Cybersecurity firm NCC Group has launched a strategic review after issuing a profit warning.
The company announced on Tuesday that the performance of its assurance division will be significantly lower than anticipated. This will hit its overall financial results for the full year ending 31 May, 2017.
NCC now expects that the full year adjusted EBITDA will be approximately 20 per cent below the £45.5m-47.5m range forecast on 13 December, 2016.
"The rate of sales growth and subsequent delivery in the assurance division in the third quarter to date has been lower than had been anticipated in both security consulting and software testing and web performance," NCC said in a statement. "The reduction in expected sales and profitability in the third quarter has been seen in the UK, mainland Europe and North America."
Sales are normally higher in the fourth quarter but any increases are highly likely to be offset by the shortfall in the rest of the year, NCC warned. Longer term NCC hopes to bring in extra sales as firms seek to achieve compliance with the General Data Protection Regulation ahead of the May 2018 deadline.

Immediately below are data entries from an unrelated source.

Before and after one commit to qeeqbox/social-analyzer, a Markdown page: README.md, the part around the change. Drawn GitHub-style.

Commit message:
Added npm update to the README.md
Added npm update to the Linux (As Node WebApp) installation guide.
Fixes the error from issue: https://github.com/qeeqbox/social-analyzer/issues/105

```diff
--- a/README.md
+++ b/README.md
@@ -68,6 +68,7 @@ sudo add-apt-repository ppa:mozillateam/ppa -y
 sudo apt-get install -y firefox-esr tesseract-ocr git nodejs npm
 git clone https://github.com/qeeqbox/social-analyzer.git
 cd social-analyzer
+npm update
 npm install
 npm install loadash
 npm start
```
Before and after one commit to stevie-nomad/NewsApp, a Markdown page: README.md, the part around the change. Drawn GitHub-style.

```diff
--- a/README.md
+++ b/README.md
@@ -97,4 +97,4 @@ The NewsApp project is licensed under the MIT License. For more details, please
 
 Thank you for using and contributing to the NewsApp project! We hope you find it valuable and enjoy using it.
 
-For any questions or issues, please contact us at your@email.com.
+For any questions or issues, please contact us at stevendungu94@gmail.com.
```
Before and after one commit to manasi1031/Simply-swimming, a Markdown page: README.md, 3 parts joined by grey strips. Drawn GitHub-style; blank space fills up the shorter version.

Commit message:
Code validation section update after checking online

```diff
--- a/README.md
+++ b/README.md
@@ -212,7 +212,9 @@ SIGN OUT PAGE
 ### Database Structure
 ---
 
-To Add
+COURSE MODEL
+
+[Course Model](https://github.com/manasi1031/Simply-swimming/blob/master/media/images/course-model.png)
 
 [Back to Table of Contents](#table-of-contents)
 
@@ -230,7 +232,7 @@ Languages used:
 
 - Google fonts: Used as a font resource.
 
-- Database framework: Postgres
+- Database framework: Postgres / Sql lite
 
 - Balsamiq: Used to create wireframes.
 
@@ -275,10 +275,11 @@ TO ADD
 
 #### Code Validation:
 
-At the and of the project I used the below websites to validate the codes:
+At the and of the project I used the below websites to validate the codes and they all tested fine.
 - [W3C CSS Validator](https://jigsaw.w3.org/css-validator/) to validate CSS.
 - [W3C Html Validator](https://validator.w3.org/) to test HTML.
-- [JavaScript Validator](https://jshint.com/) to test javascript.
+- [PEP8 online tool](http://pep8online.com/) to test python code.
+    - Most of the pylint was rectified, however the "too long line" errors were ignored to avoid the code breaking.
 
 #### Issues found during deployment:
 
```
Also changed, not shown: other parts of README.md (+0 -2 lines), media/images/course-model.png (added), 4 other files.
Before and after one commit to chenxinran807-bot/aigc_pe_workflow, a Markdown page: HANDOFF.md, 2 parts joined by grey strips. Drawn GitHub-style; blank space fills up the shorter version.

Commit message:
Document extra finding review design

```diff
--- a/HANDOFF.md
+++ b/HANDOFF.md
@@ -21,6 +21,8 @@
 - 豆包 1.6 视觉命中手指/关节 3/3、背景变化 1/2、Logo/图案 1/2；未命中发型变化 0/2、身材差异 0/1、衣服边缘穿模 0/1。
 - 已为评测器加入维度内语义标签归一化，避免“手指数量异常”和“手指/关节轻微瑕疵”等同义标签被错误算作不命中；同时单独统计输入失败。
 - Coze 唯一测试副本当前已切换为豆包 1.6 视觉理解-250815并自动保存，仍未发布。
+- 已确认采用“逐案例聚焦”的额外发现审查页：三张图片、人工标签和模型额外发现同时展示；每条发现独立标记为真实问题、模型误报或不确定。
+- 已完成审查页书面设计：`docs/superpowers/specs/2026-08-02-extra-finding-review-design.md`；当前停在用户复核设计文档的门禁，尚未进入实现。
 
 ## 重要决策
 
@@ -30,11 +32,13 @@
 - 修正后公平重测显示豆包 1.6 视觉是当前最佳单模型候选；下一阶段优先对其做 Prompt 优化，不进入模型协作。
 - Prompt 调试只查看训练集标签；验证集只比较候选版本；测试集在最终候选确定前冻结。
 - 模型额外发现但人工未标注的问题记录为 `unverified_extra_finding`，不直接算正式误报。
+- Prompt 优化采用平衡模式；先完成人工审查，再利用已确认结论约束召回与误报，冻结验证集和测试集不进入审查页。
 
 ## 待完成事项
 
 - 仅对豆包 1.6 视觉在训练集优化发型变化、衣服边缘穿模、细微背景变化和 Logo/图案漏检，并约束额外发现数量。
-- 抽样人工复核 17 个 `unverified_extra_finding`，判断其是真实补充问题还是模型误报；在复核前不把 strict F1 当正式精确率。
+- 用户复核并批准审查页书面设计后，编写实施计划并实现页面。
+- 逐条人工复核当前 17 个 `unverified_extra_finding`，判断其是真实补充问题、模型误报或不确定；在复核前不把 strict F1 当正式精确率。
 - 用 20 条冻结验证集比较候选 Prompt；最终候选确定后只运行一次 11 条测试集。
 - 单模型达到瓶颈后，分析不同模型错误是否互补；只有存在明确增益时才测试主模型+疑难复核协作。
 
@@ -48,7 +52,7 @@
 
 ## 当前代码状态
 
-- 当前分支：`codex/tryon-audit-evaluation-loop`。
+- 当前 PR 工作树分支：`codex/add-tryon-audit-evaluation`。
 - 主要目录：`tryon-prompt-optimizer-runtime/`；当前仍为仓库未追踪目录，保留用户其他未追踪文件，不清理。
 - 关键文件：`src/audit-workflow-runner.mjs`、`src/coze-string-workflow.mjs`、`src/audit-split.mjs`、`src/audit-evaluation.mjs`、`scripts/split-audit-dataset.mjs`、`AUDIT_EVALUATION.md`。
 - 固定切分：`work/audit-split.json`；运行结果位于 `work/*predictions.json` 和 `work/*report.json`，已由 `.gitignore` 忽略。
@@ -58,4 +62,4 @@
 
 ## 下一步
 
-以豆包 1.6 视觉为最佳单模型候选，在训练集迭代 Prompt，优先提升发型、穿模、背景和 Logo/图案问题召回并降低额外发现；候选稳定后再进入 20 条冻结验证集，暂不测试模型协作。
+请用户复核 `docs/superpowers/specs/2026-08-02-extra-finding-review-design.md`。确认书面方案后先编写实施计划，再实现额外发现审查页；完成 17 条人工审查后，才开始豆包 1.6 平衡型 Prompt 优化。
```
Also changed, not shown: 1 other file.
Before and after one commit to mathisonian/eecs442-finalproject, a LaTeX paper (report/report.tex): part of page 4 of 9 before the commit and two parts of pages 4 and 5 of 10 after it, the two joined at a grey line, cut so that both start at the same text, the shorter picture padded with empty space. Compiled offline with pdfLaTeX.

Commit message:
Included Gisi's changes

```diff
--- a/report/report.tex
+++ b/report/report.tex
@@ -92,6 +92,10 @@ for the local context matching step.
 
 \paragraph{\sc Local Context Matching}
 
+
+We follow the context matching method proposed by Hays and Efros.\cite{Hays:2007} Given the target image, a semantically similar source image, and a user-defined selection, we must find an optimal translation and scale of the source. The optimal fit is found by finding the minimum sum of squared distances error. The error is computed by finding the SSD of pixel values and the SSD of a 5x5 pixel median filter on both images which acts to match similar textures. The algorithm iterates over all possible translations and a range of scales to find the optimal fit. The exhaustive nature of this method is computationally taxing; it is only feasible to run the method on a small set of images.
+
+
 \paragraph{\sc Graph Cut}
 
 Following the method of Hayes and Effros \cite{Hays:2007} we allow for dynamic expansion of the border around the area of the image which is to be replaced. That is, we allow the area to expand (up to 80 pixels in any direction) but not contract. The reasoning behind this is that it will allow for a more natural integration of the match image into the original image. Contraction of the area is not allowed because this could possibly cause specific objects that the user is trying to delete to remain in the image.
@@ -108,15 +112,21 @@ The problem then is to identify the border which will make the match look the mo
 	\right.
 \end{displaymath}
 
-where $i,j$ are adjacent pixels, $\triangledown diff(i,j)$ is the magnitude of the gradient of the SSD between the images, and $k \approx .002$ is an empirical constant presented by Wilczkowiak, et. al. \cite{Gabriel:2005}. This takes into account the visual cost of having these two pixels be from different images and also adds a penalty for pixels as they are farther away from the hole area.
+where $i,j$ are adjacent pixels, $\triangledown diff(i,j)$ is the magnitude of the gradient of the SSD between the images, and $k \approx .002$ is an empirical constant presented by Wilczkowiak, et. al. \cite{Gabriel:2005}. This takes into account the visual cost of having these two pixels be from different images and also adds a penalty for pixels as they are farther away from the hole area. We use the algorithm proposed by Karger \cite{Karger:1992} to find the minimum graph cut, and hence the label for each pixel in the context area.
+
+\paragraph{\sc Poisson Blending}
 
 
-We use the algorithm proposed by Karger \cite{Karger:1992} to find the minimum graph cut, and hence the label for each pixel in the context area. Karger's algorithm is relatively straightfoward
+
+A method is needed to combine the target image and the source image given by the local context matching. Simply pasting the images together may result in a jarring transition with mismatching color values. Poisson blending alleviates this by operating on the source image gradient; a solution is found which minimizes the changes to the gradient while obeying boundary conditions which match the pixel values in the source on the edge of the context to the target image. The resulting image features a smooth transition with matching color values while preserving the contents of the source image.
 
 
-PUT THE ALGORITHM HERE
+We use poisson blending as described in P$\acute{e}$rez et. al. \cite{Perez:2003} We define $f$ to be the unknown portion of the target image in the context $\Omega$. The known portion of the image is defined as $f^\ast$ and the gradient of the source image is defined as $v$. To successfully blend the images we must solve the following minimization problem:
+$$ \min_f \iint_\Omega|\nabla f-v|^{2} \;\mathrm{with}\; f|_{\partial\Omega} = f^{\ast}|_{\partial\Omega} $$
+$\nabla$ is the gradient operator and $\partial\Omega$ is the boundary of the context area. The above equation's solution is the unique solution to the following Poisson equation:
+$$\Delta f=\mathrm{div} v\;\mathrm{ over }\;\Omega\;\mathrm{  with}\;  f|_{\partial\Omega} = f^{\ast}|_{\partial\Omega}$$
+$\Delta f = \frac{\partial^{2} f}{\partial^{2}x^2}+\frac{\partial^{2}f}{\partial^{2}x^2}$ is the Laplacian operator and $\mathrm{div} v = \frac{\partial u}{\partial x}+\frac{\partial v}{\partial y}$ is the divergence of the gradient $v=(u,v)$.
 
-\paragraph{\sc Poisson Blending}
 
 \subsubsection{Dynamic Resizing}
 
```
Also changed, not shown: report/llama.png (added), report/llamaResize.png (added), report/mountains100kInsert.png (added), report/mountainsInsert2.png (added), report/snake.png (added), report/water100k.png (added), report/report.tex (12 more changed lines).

NCC's escrow division remains on course for reaching its sales target but the deterioration in sales by the assurance division has prompted NCC to initiate a review of its operating strategy. The review will be led by the board, supported by externally appointed consultants, and expected to come out with preliminary findings before NCC announces its results in July 2017.
"NCC Group continues to firmly believe that the Assurance Division has significant growth prospects which it is determined to capture once the Group has reviewed its existing strategy and operations," the firm concluded.
NCC shares were down a quarter from 126.50p overnight to 97p in London trading at the time of publication.
NCC Group's chairman Paul Mitchell last month said he would be stepping down in May as the firm revealed it had been hit by the cancellation of three large contracts and the deferral of a fourth. The firm hasn't indicated the root source of the problem. Speculation among analysts suggests it might be down to issues with renewing government contracts attached to forensics and incident response outfit Fox-IT, a November 2015 acquisition.
Last October NCC said the "lumpy nature of its product revenues and a large contract deferral allied to complex government relationships" made integrating Fox-IT into its business "challenging". ®